In a comment the other day, I said:
I’m opposed to the concept of anonymity on the internet in general (the same reason I hate that people on IRC use handles rather than real names, or handles that don’t even resemble their real names). I make exception for political dissidents etc. of course.
Based on a couple of emailed comments, wanted to clarify my position on that: There seems to be an aspect of internet subculture which conflates anonymity with privacy. What I’m talking about here is standing by your name – accountability. I feel that what you write, and the domains (i.e. publications) you own should in most cases be attached to your real name. I feel that it is possible to be non-anonymous while still keeping private information private. I feel that attaching your name to your expressions is connected somehow to integrity.
When I enter an IRC channel or chat and everyone is using a handle rather than a real name, I feel suspicious. Do these same people configure their email clients to use false names as well? The predominance of nicknames in IRC doesn’t automatically mean everyone is “hiding” something, but it does mean people may be inclined to say things they wouldn’t if they were using their real names. It invites the saying of things that might not be said otherwise. Some call that a level of freedom we don’t have in meatspace. I’m not sure that exercising that freedom without good cause is necessarily beneficial.
I don’t begrudge anyone the right to be anonymous if they choose to be – I just don’t think it’s necessary most of the time. I also think that a lot more conversation on the internet would be civil if pseudonyms were removed from the picture. Again, I make exception for some political speech.
A friend pointed out that artists sometimes work under pseudonyms for artistic reasons that have nothing to do either with politics or actual anonymity — just pure art. Fair enough. But we also know — or can easily find — the real names of most artists working under pseudonyms. If an artist (or writer, or domain owner) is taking positive steps to thoroughly hide their real name, we assume they have political or other very good reasons to do so. If not, then we are suspicious of their reasons for seeking anonymity, and credibility is in question.
Then again, maybe I’m reading too much into it.
5 Replies to “On Anonymity”

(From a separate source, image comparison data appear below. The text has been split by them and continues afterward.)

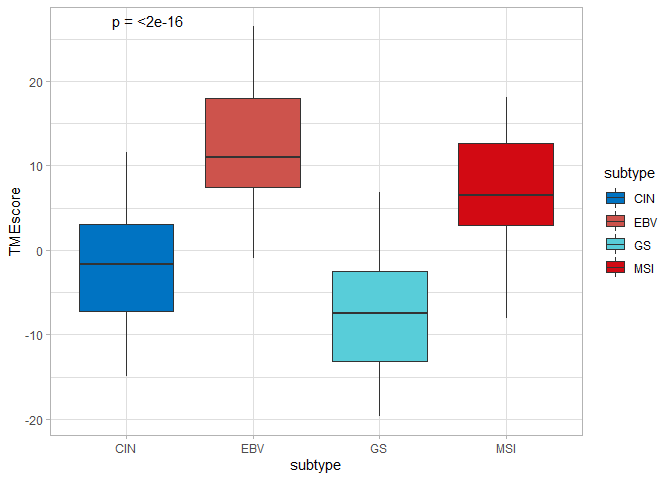
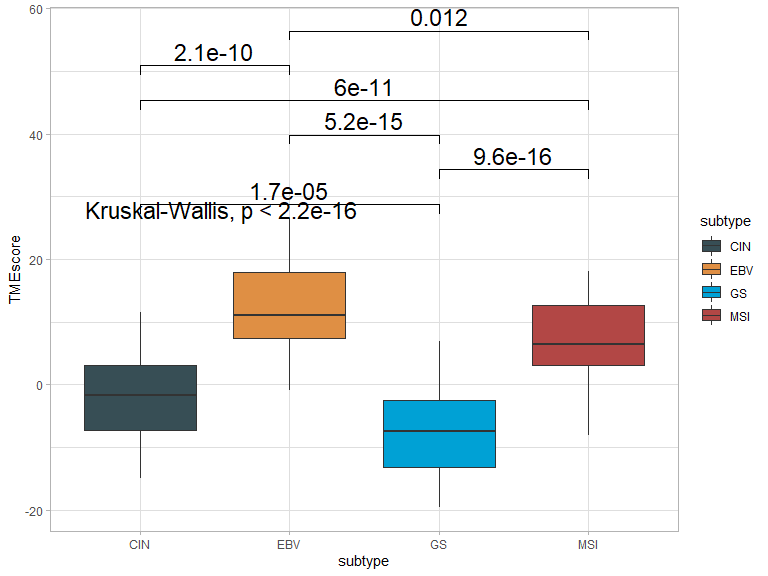
update README

diff --git a/README.md b/README.md
@@ -8,12 +8,14 @@
 TME infiltration patterns were determined and systematically correlated
 with TME cell phenotypes, genomic traits, and patient
 clinicopathological features to establish the
-[TMEscore](https://cancerimmunolres.aacrjournals.org/content/7/5/737)
+[TMEscore](https://cancerimmunolres.aacrjournals.org/content/7/5/737):Tumor
+Microenvironment Characterization in Gastric Cancer Identifies
+Prognostic and Immunotherapeutically Relevant Gene Signatures.
 
-TMEscore is a R package to do Tumor microenvironment analysis. Main
-advantages: - Provides functionality to calculate Tumor microenvironment
-(TME) score (PCA or z-score) - Functions to visulize TME data. -
-Identify TME relevant mutaions.
+TMEscore is an R package to perform tumor microenvironment analysis.
+Main advantages: 1. Provides functionality to calculate Tumor
+microenvironment (TME) score (PCA or z-score) 2. Functions to visualize
+TME data. 3. Identify TME relevant mutations.
 
 ### 2.Installation
 
@@ -49,8 +51,8 @@ Example
 ``` r
 tmescore<-tmescore(eset = eset_stad, #expression data
                    pdata = pdata_stad, #phenotype data
-                   method = "PCA",
-                   classify = T)
+                   method = "PCA", #default
+                   classify = T) #if true, survival data must be provided in pdata
 head(tmescore)
 #>               ID subtype   time status TMEscoreA TMEscoreB  TMEscore
 #> 284 TCGA-RD-A8N2    <NA> 118.00      0 -7.306563  13.24346 -20.55003
@@ -69,18 +71,29 @@ head(tmescore)
 ```
 
 ``` r
+#remove observation with missing value
 tmescore<-tmescore[!is.na(tmescore$subtype),]
-library(ggplot2)
+
 p<-ggplot(tmescore,aes(x= subtype,y=TMEscore,fill=subtype))+
   geom_boxplot(notch = F,outlier.shape = 1,outlier.size = 0.5)+
-  scale_fill_manual(values= c("#0073C2FF", "#CD534CFF", "#58CDD9","#D20A13" ))
-p+theme_light()+stat_compare_means(aes(label = paste0("p = ", ..p.format..)))
+  scale_fill_manual(values= c('#374E55FF', '#DF8F44FF', '#00A1D5FF', '#B24745FF'))
+
+comparision<-combn(unique(as.character(tmescore$subtype)), 2, simplify=F)
+
+p+theme_light()+stat_compare_means(comparisons = comparision,size=6)+stat_compare_means(size=6)
 ```
 
 <img src="man/figuresunnamed-chunk-5-1.png" width="100%" />
 
-## References
+### Citation
 
-Manuscript is under review.
+If you use TMEscore in published research, please cite: [Tumor
+microenvironment characterization in gastric cancer identifies
+prognostic and imunotherapeutically relevant gene
+signatures](https://cancerimmunolres.aacrjournals.org/content/7/5/737).
+Cancer Immunology Research, 2019, 7(5), 737-750. DOI:
+10.1158/2326-6066.CIR-18-0436, PMID: 30842092
+
+### Contact
 
 E-mail any questions to <dongqiangzeng0808@gmail.com>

At times I have posted comments anonymously – mainly because the comment could have gotten me into trouble with employers, and that’s not something I want to happen. Most of the time, I agree – if you don’t want to be connected to what you are saying, for christ’s sake, don’t say it!
“While it may seem like we’re standing here together talking, this is in fact dada; an absurdist joke.”
– Ray Johnson
Part of me believes that anonymity is a blessing on the internet. I post comments on blogs anonymously because usually it doesn’t really matter who I am, it is what I have to say that matters. Most people do not understand how to have a civil argument. Any irrelevant personal information you give them can be used against you. You could do a search on my name and find something I’ve said previously to construct an argument against the position I’m taking. If I am anonymous, the discussion stays at the site where it originated–there is no looking anywhere. I prefer to keep it about ideas, not about me.
I like the way Anonymous made his (her) point. Personally, I avoid putting my last name out there because of my wife and young kids. Our extended family uses personal blogs to keep in touch, but we all keep last names and addresses out of the content. We are certainly accountable to the many who read our blogs and know us in “meatspace.”
I worry (just a tad) about Miles. Should he be so easily seen and found? Should I let my 11-year-old and 13-year-old have blogs? (They do.) Fatherhood brings worry.
Of course the gov’ment knows who we all are, so there is always that bit of comfort.
I post comments on blogs anonymously because usually it doesn’t really matter who I am, it is what I have to say that matters.
Well, maybe. But that’s kind of the meat of what I’m getting at. I think it does matter who is saying something. Yes, ideas can float freely in the ether, but ultimately they come from someone, and as a reader, I’m far more likely to give weight to a comment that’s not posted anonymously.
You could do a search on my name and find something I’ve said previously to construct an argument against the position I’m taking.
People will always use one’s words to twist one’s point around, whether online or off, in the media or out.
In any case, I respect your decision to remain anonymous.
Jeb, I definitely do identify with the fatherly worry aspect. Frankly, I anticipate that my worries will be greatly magnified as time goes on and Miles becomes more sophisticated at wandering the internet without supervision.
But my concerns are about what he’s going to do or read online, not about what I’ve posted about him as an infant or toddler. As he gets older, I’ve posted about him much less, and eventually will likely not post about him here at all. We’ll see.